> **Assignment**
Beginning with the first line, please repeat the entries exactly and end on the line that contains "Also changed, not shown: sheet 위치정보, sheet".

> **Input data**
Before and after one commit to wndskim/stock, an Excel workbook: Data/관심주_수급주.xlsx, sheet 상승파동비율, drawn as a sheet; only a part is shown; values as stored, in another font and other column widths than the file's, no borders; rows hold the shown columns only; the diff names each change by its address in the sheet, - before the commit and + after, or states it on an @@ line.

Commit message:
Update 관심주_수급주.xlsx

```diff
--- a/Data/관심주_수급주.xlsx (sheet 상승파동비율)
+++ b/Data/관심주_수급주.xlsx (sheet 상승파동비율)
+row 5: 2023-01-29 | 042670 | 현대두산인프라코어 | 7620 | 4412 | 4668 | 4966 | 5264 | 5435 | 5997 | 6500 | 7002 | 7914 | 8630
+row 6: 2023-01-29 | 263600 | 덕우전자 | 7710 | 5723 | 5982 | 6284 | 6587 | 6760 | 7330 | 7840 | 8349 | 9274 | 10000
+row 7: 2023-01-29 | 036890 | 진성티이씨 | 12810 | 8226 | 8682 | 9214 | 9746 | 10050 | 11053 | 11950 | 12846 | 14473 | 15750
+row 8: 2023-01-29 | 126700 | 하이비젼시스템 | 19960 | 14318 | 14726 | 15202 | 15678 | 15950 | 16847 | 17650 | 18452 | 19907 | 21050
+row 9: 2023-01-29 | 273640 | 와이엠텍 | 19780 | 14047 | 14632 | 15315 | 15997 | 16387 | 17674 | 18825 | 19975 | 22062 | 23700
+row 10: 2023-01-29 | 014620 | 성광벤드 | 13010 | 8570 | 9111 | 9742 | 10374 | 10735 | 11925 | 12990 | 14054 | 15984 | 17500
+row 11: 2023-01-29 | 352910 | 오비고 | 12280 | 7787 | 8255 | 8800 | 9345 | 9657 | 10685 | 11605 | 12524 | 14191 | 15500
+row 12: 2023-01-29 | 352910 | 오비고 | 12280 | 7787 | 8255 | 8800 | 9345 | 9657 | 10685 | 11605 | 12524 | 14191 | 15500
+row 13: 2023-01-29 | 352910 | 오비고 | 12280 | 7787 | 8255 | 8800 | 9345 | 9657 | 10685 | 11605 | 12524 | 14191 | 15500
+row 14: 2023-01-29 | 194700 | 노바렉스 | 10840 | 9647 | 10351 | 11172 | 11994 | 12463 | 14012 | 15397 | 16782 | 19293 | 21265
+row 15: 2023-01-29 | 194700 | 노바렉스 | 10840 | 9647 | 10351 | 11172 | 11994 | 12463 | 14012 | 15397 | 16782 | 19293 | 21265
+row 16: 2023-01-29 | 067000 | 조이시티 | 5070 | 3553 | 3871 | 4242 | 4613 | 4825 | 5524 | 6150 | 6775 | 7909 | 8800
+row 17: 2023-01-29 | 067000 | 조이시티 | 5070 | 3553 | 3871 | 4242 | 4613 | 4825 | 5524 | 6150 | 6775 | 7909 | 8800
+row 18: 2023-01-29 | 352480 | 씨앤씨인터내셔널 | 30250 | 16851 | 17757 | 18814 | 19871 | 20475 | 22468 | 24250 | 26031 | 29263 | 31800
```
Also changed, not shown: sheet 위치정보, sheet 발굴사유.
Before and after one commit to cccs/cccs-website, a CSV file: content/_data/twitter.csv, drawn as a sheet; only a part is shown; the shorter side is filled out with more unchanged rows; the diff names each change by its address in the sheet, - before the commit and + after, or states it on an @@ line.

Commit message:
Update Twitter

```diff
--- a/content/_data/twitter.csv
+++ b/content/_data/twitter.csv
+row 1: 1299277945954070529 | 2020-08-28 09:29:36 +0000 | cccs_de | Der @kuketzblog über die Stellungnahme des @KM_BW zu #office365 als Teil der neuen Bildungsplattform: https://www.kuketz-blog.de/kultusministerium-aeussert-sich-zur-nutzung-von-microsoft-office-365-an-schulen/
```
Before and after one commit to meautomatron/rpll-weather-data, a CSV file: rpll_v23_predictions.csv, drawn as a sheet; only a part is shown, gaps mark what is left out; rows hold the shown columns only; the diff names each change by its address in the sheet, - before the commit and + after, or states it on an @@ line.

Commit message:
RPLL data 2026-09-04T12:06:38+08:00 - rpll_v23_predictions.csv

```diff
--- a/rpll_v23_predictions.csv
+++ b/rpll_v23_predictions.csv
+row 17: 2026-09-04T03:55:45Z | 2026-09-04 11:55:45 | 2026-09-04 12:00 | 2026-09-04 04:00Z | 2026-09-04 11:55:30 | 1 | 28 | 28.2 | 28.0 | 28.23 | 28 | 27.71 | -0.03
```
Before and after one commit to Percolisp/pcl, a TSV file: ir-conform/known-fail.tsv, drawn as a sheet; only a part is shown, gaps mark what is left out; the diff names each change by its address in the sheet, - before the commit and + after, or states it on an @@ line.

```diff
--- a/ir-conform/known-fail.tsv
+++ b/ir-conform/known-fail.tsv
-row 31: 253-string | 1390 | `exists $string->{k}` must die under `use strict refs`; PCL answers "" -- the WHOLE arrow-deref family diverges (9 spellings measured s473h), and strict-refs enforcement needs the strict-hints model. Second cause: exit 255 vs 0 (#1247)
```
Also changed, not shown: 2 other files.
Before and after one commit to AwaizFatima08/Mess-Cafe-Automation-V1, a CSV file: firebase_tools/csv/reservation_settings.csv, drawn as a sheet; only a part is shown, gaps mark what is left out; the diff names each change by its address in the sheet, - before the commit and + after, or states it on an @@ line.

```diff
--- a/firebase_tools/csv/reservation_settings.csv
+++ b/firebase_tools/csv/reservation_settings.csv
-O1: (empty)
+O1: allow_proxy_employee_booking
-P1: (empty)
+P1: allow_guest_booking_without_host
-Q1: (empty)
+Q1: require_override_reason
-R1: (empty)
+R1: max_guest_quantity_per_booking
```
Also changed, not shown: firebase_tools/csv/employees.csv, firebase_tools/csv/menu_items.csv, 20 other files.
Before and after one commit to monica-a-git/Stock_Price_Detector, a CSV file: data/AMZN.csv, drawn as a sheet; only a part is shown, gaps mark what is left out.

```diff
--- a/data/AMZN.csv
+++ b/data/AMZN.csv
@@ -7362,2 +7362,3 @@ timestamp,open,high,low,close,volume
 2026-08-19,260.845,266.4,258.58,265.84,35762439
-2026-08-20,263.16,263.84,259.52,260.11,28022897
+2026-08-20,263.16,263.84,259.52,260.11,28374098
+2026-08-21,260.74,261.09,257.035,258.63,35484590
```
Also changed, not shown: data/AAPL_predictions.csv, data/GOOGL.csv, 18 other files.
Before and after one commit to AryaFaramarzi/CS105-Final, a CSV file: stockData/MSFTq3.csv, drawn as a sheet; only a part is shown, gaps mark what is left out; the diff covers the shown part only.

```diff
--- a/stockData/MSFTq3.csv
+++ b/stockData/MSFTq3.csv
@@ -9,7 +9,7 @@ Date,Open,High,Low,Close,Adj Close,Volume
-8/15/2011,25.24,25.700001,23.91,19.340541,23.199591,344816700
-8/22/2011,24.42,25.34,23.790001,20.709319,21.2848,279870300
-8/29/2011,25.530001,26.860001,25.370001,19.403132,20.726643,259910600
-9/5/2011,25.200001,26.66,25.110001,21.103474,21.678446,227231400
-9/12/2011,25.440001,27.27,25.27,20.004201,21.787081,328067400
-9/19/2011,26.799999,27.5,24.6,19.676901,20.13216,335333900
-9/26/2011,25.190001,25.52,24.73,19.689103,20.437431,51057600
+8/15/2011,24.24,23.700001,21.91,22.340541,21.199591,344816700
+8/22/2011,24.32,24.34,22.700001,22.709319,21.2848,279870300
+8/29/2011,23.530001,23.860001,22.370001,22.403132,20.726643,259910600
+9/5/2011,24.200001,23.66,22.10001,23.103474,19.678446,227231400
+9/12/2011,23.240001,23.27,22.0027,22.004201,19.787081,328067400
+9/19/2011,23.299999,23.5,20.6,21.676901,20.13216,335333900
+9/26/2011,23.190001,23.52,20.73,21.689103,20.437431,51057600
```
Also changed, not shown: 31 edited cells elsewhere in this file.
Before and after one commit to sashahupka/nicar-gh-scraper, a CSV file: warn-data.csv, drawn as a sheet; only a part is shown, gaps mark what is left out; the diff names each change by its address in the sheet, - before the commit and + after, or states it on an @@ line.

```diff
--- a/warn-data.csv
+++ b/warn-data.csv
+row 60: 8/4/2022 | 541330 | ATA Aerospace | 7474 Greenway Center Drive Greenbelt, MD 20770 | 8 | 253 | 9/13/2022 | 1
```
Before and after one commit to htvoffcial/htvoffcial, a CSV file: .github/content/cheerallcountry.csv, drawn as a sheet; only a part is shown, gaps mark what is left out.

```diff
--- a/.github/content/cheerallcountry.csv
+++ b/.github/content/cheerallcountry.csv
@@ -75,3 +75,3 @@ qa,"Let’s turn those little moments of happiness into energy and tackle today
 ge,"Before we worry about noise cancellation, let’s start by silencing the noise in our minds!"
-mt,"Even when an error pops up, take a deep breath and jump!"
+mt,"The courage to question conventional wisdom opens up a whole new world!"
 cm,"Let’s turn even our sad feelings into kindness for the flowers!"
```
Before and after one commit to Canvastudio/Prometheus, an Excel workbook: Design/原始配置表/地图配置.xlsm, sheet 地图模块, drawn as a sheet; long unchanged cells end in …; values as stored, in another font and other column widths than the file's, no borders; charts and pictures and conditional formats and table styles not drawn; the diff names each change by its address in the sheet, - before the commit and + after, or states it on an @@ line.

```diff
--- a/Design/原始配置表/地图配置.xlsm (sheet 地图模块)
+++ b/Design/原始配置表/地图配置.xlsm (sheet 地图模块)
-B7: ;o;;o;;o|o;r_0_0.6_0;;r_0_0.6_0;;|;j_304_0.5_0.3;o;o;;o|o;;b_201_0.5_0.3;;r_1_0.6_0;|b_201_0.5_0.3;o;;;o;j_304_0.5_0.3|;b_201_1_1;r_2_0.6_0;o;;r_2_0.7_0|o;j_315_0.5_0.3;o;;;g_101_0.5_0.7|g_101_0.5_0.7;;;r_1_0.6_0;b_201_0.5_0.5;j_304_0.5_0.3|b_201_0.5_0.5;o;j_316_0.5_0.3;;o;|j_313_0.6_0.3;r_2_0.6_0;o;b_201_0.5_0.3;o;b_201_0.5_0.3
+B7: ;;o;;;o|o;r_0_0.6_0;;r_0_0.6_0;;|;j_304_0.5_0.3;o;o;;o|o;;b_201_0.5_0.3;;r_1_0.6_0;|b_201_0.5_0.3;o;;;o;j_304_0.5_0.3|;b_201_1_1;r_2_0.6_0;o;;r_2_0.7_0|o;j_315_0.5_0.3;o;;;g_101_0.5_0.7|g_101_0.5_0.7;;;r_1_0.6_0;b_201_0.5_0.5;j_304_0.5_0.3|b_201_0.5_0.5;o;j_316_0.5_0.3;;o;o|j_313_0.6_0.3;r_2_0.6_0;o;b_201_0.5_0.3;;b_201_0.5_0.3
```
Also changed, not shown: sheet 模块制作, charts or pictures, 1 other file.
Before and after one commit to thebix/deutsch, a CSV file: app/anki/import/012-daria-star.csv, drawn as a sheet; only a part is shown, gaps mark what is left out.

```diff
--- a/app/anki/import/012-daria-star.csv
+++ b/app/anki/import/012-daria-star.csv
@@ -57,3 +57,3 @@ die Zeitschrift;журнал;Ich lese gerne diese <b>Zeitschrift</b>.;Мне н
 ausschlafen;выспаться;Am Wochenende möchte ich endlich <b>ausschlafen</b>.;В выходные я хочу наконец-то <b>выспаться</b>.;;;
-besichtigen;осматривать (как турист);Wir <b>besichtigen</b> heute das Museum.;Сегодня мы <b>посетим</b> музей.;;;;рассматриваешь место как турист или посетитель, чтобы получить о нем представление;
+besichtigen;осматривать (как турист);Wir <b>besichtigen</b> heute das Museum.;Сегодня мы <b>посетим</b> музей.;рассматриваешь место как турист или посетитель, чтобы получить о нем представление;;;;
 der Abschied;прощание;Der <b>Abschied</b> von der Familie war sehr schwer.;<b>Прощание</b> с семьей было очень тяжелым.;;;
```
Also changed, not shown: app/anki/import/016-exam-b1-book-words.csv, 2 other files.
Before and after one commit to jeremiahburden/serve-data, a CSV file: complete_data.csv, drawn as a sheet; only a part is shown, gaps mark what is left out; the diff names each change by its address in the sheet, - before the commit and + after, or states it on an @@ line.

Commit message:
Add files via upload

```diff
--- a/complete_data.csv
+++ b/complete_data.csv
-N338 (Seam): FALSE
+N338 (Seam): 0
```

> **Worked solution**
Before and after one commit to wndskim/stock, an Excel workbook: Data/관심주_수급주.xlsx, sheet 상승파동비율, drawn as a sheet; only a part is shown; values as stored, in another font and other column widths than the file's, no borders; rows hold the shown columns only; the diff names each change by its address in the sheet, - before the commit and + after, or states it on an @@ line.

Commit message:
Update 관심주_수급주.xlsx

```diff
--- a/Data/관심주_수급주.xlsx (sheet 상승파동비율)
+++ b/Data/관심주_수급주.xlsx (sheet 상승파동비율)
+row 5: 2023-01-29 | 042670 | 현대두산인프라코어 | 7620 | 4412 | 4668 | 4966 | 5264 | 5435 | 5997 | 6500 | 7002 | 7914 | 8630
+row 6: 2023-01-29 | 263600 | 덕우전자 | 7710 | 5723 | 5982 | 6284 | 6587 | 6760 | 7330 | 7840 | 8349 | 9274 | 10000
+row 7: 2023-01-29 | 036890 | 진성티이씨 | 12810 | 8226 | 8682 | 9214 | 9746 | 10050 | 11053 | 11950 | 12846 | 14473 | 15750
+row 8: 2023-01-29 | 126700 | 하이비젼시스템 | 19960 | 14318 | 14726 | 15202 | 15678 | 15950 | 16847 | 17650 | 18452 | 19907 | 21050
+row 9: 2023-01-29 | 273640 | 와이엠텍 | 19780 | 14047 | 14632 | 15315 | 15997 | 16387 | 17674 | 18825 | 19975 | 22062 | 23700
+row 10: 2023-01-29 | 014620 | 성광벤드 | 13010 | 8570 | 9111 | 9742 | 10374 | 10735 | 11925 | 12990 | 14054 | 15984 | 17500
+row 11: 2023-01-29 | 352910 | 오비고 | 12280 | 7787 | 8255 | 8800 | 9345 | 9657 | 10685 | 11605 | 12524 | 14191 | 15500
+row 12: 2023-01-29 | 352910 | 오비고 | 12280 | 7787 | 8255 | 8800 | 9345 | 9657 | 10685 | 11605 | 12524 | 14191 | 15500
+row 13: 2023-01-29 | 352910 | 오비고 | 12280 | 7787 | 8255 | 8800 | 9345 | 9657 | 10685 | 11605 | 12524 | 14191 | 15500
+row 14: 2023-01-29 | 194700 | 노바렉스 | 10840 | 9647 | 10351 | 11172 | 11994 | 12463 | 14012 | 15397 | 16782 | 19293 | 21265
+row 15: 2023-01-29 | 194700 | 노바렉스 | 10840 | 9647 | 10351 | 11172 | 11994 | 12463 | 14012 | 15397 | 16782 | 19293 | 21265
+row 16: 2023-01-29 | 067000 | 조이시티 | 5070 | 3553 | 3871 | 4242 | 4613 | 4825 | 5524 | 6150 | 6775 | 7909 | 8800
+row 17: 2023-01-29 | 067000 | 조이시티 | 5070 | 3553 | 3871 | 4242 | 4613 | 4825 | 5524 | 6150 | 6775 | 7909 | 8800
+row 18: 2023-01-29 | 352480 | 씨앤씨인터내셔널 | 30250 | 16851 | 17757 | 18814 | 19871 | 20475 | 22468 | 24250 | 26031 | 29263 | 31800
```
Also changed, not shown: sheet 위치정보, sheet 발굴사유.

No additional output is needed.